Virtual desktops (vDTs) are not typically perceived as harbingers of Cloud Computing. For one thing, Microsoft makes it challenging for Cloud providers to host them. And cloud computing frameworks generally do not include virtual desktops – even VMware vCloud Director lacks integration with VMware View. Nonetheless, virtual desktop deployments are increasingly acting as gateways to cloud computing.
Virtual Desktops are Already Cloud-Like
The National Institute of Standards and Technology (NIST) provides five characteristics of cloud computing:
- On-demand self-service
- Broad network access
- Resource pooling
- Rapid elasticity
- Measured service
Virtual desktops may not yet be provisioned via self-service, but they certainly can be deployed rapidly and on demand from resource pools. And while most cloud monitoring tools such as VMware Chargeback do not specifically address vDTs, relatively easy modifications should enable this capability.
Transitioning from physical to virtual desktops already entails an IT staff shift to a cloud-like mindset. Centralized vDT administration enables improved security and regulatory compliance without encrypting data on local devices. The vDTs are more easily managed and can be replicated off-site for disaster recovery purposes.
Virtual desktops also introduce users to the idea of accessing compute resources from a remote pool and the benefits that this cloud attribute enables. They now can run their applications and access their data from nearly any device at any location with network or Internet connectivity. Downtime due to hardware maintenance or troubleshooting issues is significantly reduced or eliminated altogether. New employees can receive their virtual desktops instantly rather than wait days or weeks for the physical versions to be requisitioned, delivered and deployed.

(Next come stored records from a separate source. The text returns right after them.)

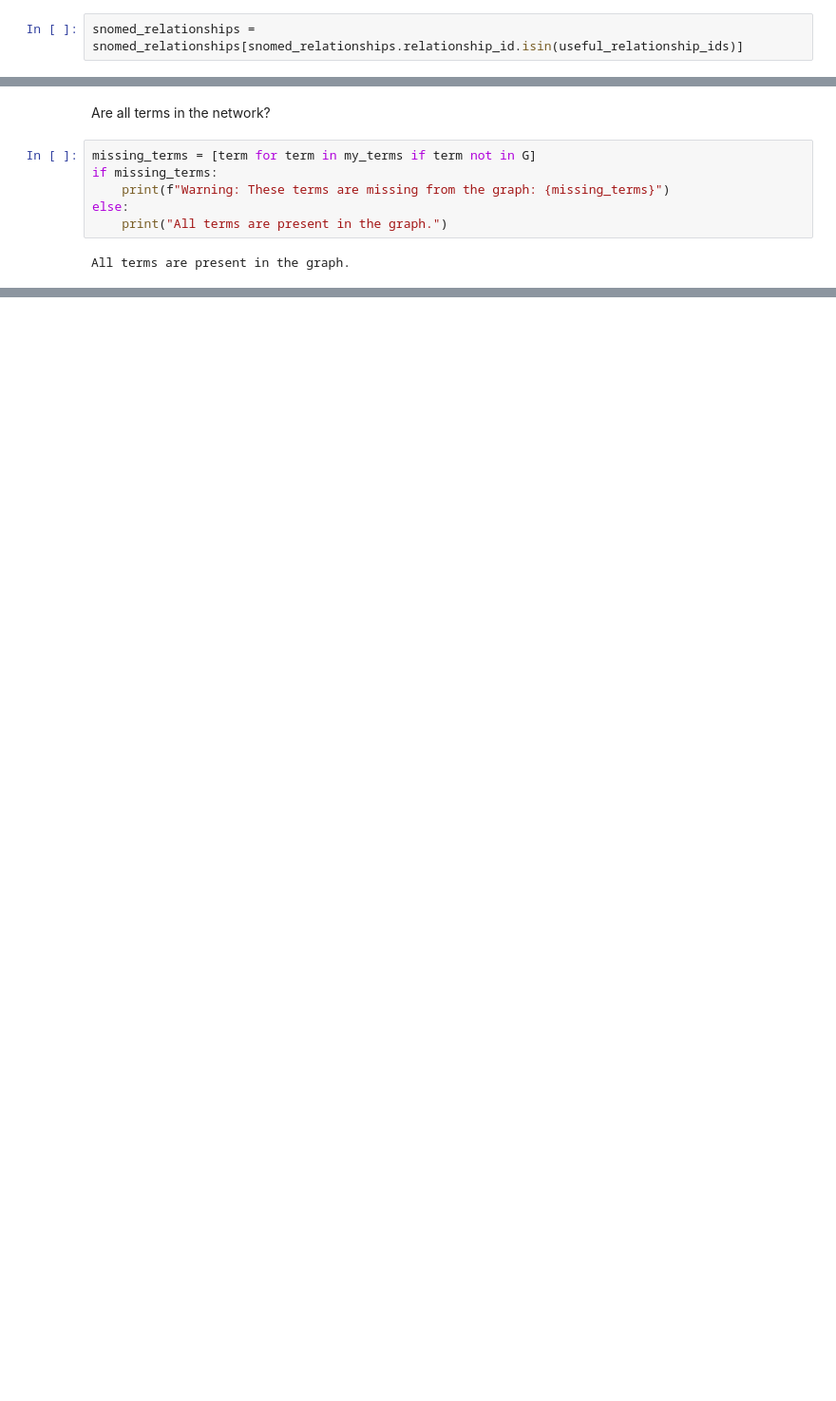
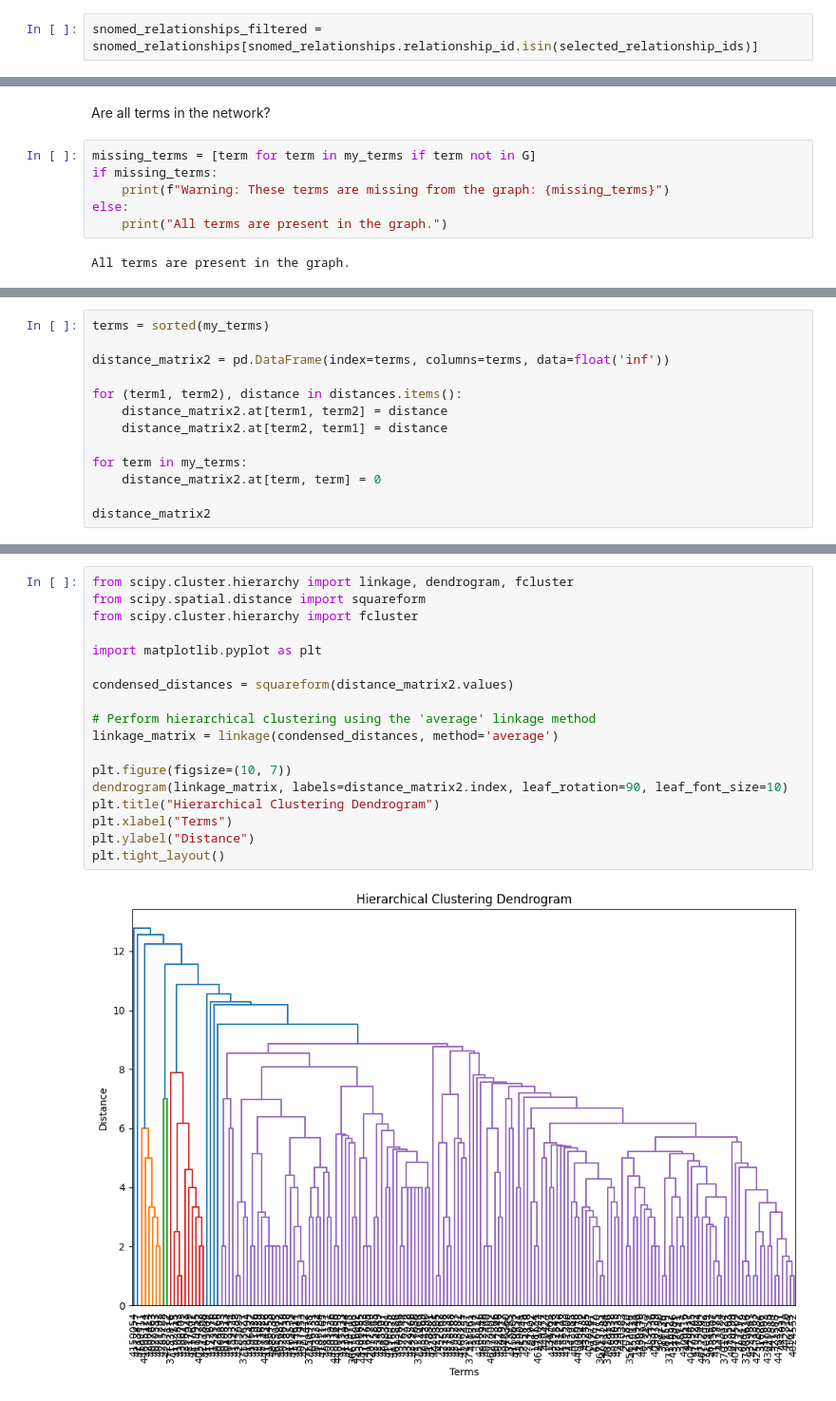
Before and after one commit to leof18/wise-dag, a Jupyter notebook: Combination of DAGs/building_hierarchy.ipynb, the cells around one changed output, grey strips where cells are left out. Shown at 95% size. Saved outputs shown, nothing was run; the diff lists cells and outputs as text; blank space fills up the shorter version.

```diff
--- a/Combination of DAGs/building_hierarchy.ipynb
+++ b/Combination of DAGs/building_hierarchy.ipynb
@@ -118,7 +123,7 @@ for rel in useful_relationship_ids:
 # %% [markdown]
 Filter relationships
 # %%
-snomed_relationships = snomed_relationships[snomed_relationships.relationship_id.isin(useful_relationship_ids)]
+snomed_relationships_filtered = snomed_relationships[snomed_relationships.relationship_id.isin(selected_relationship_ids)]
 # %% [markdown]
 Create network
 # %%
@@ -330,0 +251,13 @@ Sample nodes in G:
+# %%
+terms = sorted(my_terms)
+
+distance_matrix2 = pd.DataFrame(index=terms, columns=terms, data=float('inf'))
+
+for (term1, term2), distance in distances.items():
+    distance_matrix2.at[term1, term2] = distance
+    distance_matrix2.at[term2, term1] = distance
+
+for term in my_terms:
+    distance_matrix2.at[term, term] = 0
+
+distance_matrix2
@@ -330,0 +285,20 @@ Sample nodes in G:
+# %%
+from scipy.cluster.hierarchy import linkage, dendrogram, fcluster
+from scipy.spatial.distance import squareform
+from scipy.cluster.hierarchy import fcluster
+
+import matplotlib.pyplot as plt
+
+condensed_distances = squareform(distance_matrix2.values)
+
+# Perform hierarchical clustering using the 'average' linkage method
+linkage_matrix = linkage(condensed_distances, method='average')
+
+plt.figure(figsize=(10, 7))
+dendrogram(linkage_matrix, labels=distance_matrix2.index, leaf_rotation=90, leaf_font_size=10)
+plt.title("Hierarchical Clustering Dendrogram")
+plt.xlabel("Terms")
+plt.ylabel("Distance")
+plt.tight_layout()
+# %% [output]
+[figure, added]
```
Also changed, not shown: parts of 42 cells of this notebook.
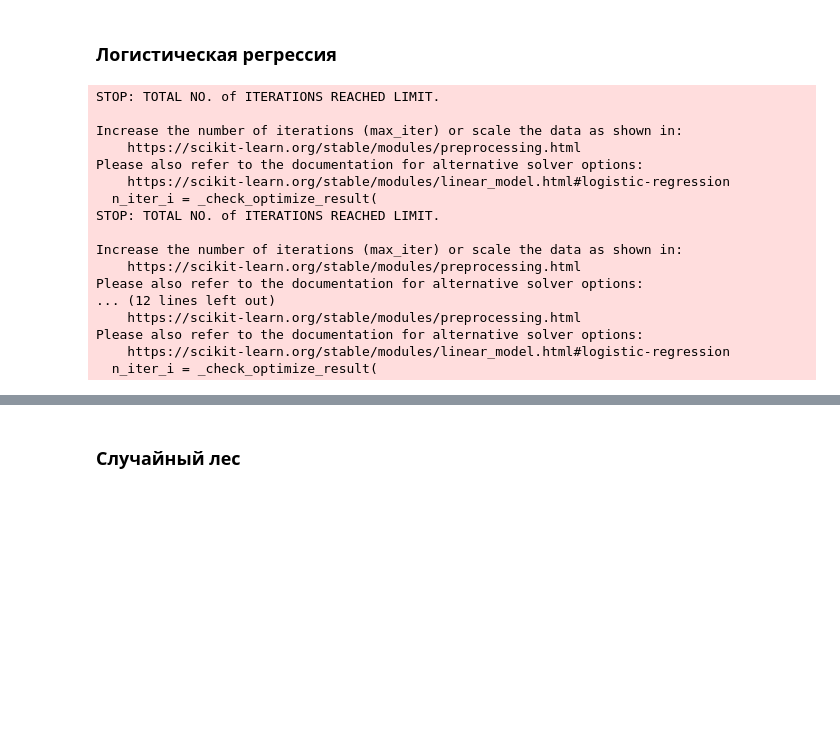
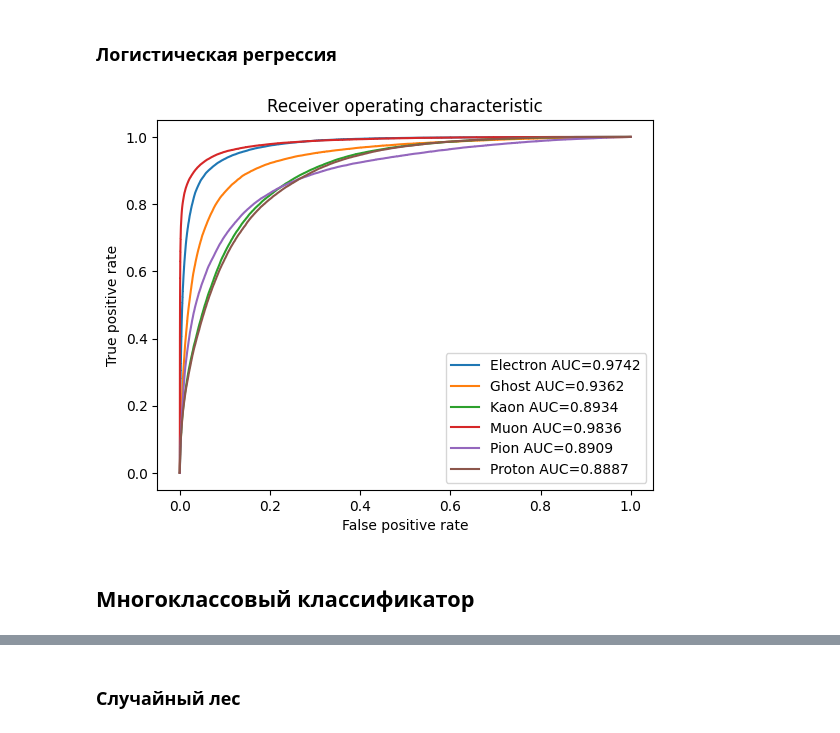
Before and after one commit to pyoadfe/seminars, a Jupyter notebook: particles/particles.ipynb, the cells around one changed output, grey strips where cells are left out. Saved outputs shown, nothing was run; the diff lists cells and outputs as text; code cells hidden in the pictures; blank space fills up the shorter version.

```diff
--- a/particles/particles.ipynb
+++ b/particles/particles.ipynb
@@ -216,9 +216,18 @@ x_train, x_test, y_train, y_test = train_test_split(x, y, random_state=42)
 ### Логистическая регрессия
 # %%
 from sklearn.linear_model import LogisticRegression
+from sklearn.preprocessing import StandardScaler
+import sklearn.metrics
 
-from sklearn.ensemble import RandomForestClassifier
-import sklearn.metrics
+scaling = True
+
+if scaling:
+    scaler = StandardScaler().fit(x_train)
+    z_train = scaler.transform(x_train)
+    z_test = scaler.transform(x_test)
+else:
+    z_train = x_train
+    z_test = x_test
 
 roc = {}
 auc = {}
@@ -227,29 +236,23 @@ for l, label in enumerate(tqdm(labels)):
     one_y_test = np.asarray((y_test == l).astype(np.float32))
 
     c = LogisticRegression(n_jobs=-1, max_iter=500)
-    c.fit(x_train, one_y_train.reshape(-1))
+    c.fit(z_train, one_y_train.reshape(-1))
 
-    y_pred = c.predict(x_test)
-    scores = c.predict_proba(x_test)[:,1]
+    y_pred = c.predict(z_test)
+    scores = c.predict_proba(z_test)[:,1]
 
     fpr, tpr, _ = sklearn.metrics.roc_curve(one_y_test, scores)
     roc[l] = {"tpr": tpr, "fpr": fpr}
     auc[l] = sklearn.metrics.roc_auc_score(one_y_test, scores)
-# %% [output]
-STOP: TOTAL NO. of ITERATIONS REACHED LIMIT.
-
-Increase the number of iterations (max_iter) or scale the data as shown in:
-    https://scikit-learn.org/stable/modules/preprocessing.html
-Please also refer to the documentation for alternative solver options:
-    https://scikit-learn.org/stable/modules/linear_model.html#logistic-regression
-  n_iter_i = _check_optimize_result(
-STOP: TOTAL NO. of ITERATIONS REACHED LIMIT.
-
-Increase the number of iterations (max_iter) or scale the data as shown in:
-    https://scikit-learn.org/stable/modules/preprocessing.html
-Please also refer to the documentation for alternative solver options:
-... (12 lines left out)
-    https://scikit-learn.org/stable/modules/preprocessing.html
-Please also refer to the documentation for alternative solver options:
-    https://scikit-learn.org/stable/modules/linear_model.html#logistic-regression
-  n_iter_i = _check_optimize_result(
+# %%
+plt.figure()
+plt.title("Receiver operating characteristic")
+plt.xlabel("False positive rate")
+plt.ylabel("True positive rate")
+for l, label in enumerate(labels):
+    plt.plot(roc[l]['fpr'], roc[l]['tpr'], label='{} AUC={:.4f}'.format(label, auc[l]))
+_ = plt.legend(loc='lower right')
+# %% [output]
+[figure, added]
+# %% [markdown]
+## Многоклассовый классификатор
```
Also changed, not shown: parts of 10 cells of this notebook.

VMware’s expanded perception of the desktop contributes to a VDI-driven cloud experience. VMware maintains that the desktop should extend to the cloud, and considers the traditional Windows-based desktop as “legacy”. Under the VMware scenario, IT provides users with secure and high quality consumption of both cloud and Windows applications.
Consolidation of Remote Office Infrastructures
Remote offices may have their own servers, back-ups and UPS devices that do not easily integrate into cloud computing frameworks. But VDI often enables consolidating the remote office servers and supporting infrastructures back to the data center as part of the virtual architecture. A potential side benefit is the alleviation of the “step children” syndrome since the remote offices no longer must make due with hand-me-down equipment, inadequate disaster recovery plans and limited IT support.
VDI is Hot
A surprisingly high number of organizations are piloting or considering VDI. Some cloud-savvy partners (I like the term “cloud integrators”) use virtual desktop inquiries as door-openers to discuss cloud computing. While they can emphasise obvious cloud benefits such as financial savings, faster time-to-market and scalability, the most important advantage may be slashing the time sink of infrastructure planning, administration and troubleshooting. The IT staff can instead work with technology to make their organizations more innovative, efficient and competitive.
Implementing virtual desktops on an enterprise scale enables similar time-saving benefits for the desktop IT team. Cloud integrators can mesh the two technologies in one conversational thread, potentially leveraging the initial VDI discussion to result in a cloud computing implementation.
Mark Vaughn (@mvaughn25) of Presidio contributed to this post.